Exercise objective:
Which lines in the records below hold the word "results"? Copy each of them.

▼▼▼

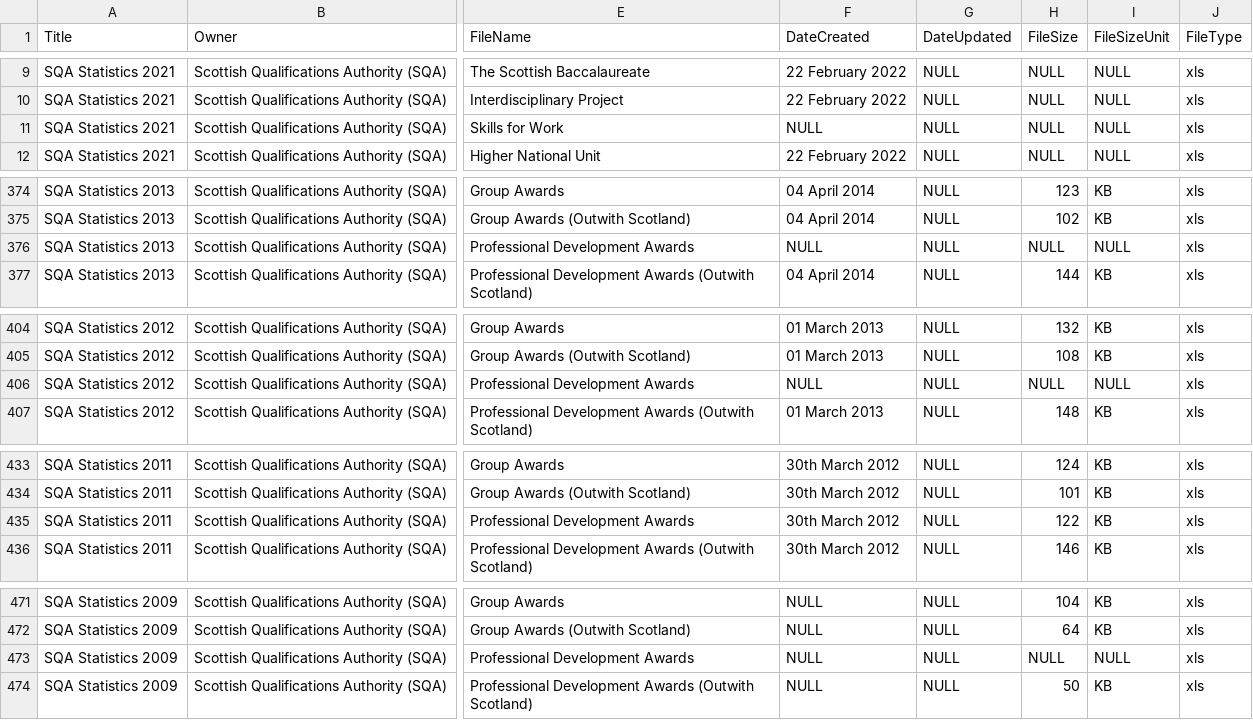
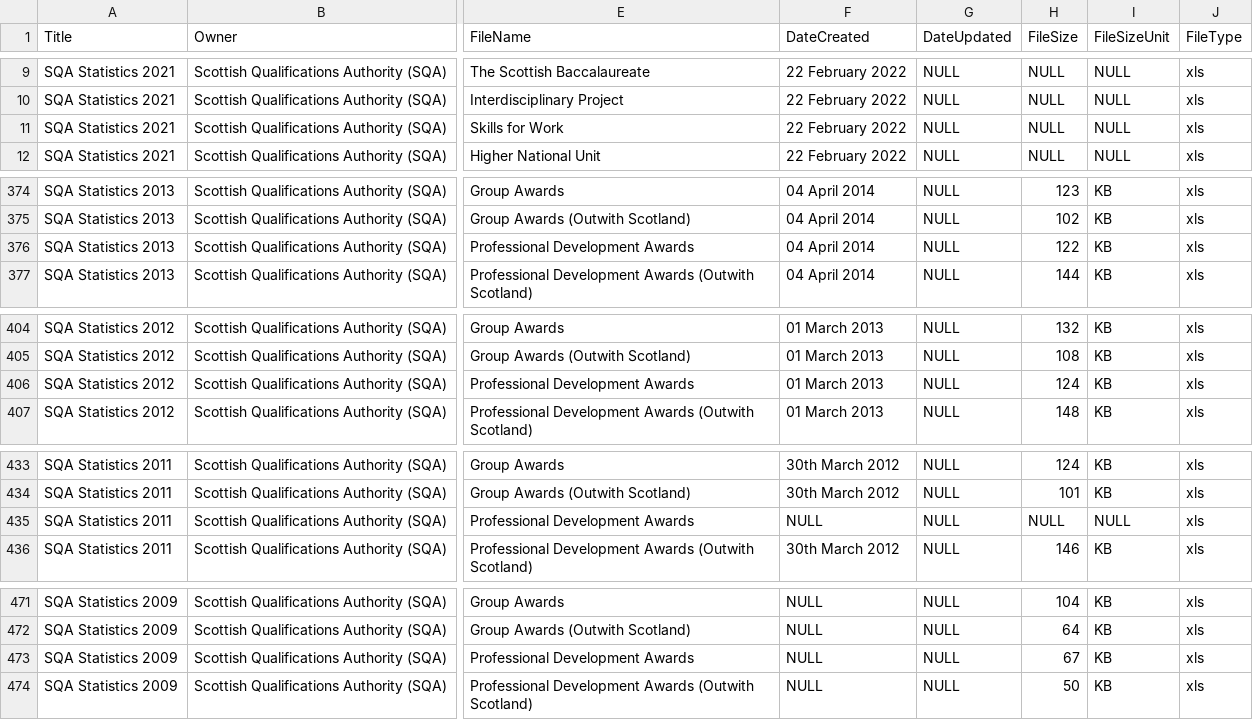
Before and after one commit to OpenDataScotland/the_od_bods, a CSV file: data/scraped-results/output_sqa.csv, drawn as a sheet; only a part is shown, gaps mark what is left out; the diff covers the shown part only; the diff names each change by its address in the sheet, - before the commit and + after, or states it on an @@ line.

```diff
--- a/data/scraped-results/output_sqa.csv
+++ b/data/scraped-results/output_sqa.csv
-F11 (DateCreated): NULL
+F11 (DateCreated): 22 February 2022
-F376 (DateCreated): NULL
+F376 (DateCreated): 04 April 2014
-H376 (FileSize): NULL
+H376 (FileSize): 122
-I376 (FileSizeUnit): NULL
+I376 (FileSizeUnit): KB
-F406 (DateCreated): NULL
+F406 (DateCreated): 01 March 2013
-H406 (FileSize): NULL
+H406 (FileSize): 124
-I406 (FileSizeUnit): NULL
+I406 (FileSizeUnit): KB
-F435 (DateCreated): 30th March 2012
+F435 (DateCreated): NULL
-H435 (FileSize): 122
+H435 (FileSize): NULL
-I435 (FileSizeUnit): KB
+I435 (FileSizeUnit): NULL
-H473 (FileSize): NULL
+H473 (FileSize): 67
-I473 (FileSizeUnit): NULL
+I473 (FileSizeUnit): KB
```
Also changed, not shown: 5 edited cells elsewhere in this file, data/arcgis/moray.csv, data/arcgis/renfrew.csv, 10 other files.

▲▲▲
▼▼▼

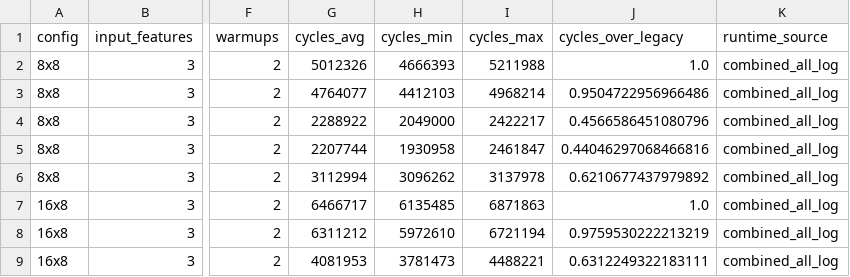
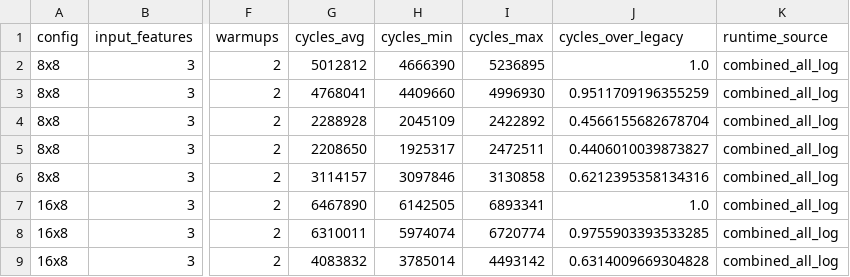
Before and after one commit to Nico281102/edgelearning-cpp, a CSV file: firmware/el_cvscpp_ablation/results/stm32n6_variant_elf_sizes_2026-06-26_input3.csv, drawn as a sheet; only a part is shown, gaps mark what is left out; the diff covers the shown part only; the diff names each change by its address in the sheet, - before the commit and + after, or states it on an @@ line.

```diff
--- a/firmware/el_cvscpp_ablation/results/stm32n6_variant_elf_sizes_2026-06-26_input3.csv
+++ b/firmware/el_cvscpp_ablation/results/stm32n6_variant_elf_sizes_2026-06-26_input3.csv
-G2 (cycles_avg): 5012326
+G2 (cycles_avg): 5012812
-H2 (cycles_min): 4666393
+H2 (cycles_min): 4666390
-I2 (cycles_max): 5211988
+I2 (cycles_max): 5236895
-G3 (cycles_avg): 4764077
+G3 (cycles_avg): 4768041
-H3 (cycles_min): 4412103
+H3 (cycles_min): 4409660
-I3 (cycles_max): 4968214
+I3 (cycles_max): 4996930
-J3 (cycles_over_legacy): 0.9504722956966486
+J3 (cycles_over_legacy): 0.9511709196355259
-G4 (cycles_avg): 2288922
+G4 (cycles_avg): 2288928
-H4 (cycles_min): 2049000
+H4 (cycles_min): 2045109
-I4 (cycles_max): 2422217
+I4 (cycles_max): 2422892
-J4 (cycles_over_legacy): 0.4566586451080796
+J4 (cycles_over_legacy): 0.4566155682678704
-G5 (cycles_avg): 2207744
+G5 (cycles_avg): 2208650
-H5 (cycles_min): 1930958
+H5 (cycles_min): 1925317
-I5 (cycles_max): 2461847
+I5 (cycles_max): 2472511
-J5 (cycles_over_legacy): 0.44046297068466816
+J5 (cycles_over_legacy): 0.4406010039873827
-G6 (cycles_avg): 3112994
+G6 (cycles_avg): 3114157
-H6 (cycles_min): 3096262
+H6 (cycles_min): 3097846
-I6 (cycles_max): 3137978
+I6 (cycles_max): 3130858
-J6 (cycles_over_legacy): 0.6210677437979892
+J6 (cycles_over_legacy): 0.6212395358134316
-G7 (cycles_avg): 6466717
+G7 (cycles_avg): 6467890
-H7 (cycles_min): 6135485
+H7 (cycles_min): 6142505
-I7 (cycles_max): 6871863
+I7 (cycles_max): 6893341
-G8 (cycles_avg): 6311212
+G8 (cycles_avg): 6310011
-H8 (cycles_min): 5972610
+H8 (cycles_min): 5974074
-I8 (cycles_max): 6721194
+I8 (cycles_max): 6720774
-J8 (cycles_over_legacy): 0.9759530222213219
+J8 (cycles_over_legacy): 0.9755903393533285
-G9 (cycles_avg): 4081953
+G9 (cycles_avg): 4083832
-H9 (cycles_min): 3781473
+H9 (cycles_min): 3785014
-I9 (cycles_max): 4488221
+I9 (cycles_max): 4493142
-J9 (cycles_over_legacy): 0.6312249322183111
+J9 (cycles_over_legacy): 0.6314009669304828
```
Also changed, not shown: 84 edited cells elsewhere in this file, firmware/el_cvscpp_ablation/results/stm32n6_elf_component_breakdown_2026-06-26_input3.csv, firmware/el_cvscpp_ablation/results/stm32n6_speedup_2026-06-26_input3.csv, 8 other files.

▲▲▲
▼▼▼

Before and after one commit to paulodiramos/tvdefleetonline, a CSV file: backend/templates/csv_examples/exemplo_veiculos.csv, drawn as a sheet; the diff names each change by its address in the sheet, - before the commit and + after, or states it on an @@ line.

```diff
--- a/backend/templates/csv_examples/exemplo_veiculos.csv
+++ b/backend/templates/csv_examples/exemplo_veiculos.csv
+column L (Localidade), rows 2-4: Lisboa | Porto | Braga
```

▲▲▲

Response to this task:
Before and after one commit to OpenDataScotland/the_od_bods, a CSV file: data/scraped-results/output_sqa.csv, drawn as a sheet; only a part is shown, gaps mark what is left out; the diff covers the shown part only; the diff names each change by its address in the sheet, - before the commit and + after, or states it on an @@ line.
--- a/data/scraped-results/output_sqa.csv
+++ b/data/scraped-results/output_sqa.csv
Before and after one commit to Nico281102/edgelearning-cpp, a CSV file: firmware/el_cvscpp_ablation/results/stm32n6_variant_elf_sizes_2026-06-26_input3.csv, drawn as a sheet; only a part is shown, gaps mark what is left out; the diff covers the shown part only; the diff names each change by its address in the sheet, - before the commit and + after, or states it on an @@ line.
--- a/firmware/el_cvscpp_ablation/results/stm32n6_variant_elf_sizes_2026-06-26_input3.csv
+++ b/firmware/el_cvscpp_ablation/results/stm32n6_variant_elf_sizes_2026-06-26_input3.csv
Also changed, not shown: 84 edited cells elsewhere in this file, firmware/el_cvscpp_ablation/results/stm32n6_elf_component_breakdown_2026-06-26_input3.csv, firmware/el_cvscpp_ablation/results/stm32n6_speedup_2026-06-26_input3.csv, 8 other files.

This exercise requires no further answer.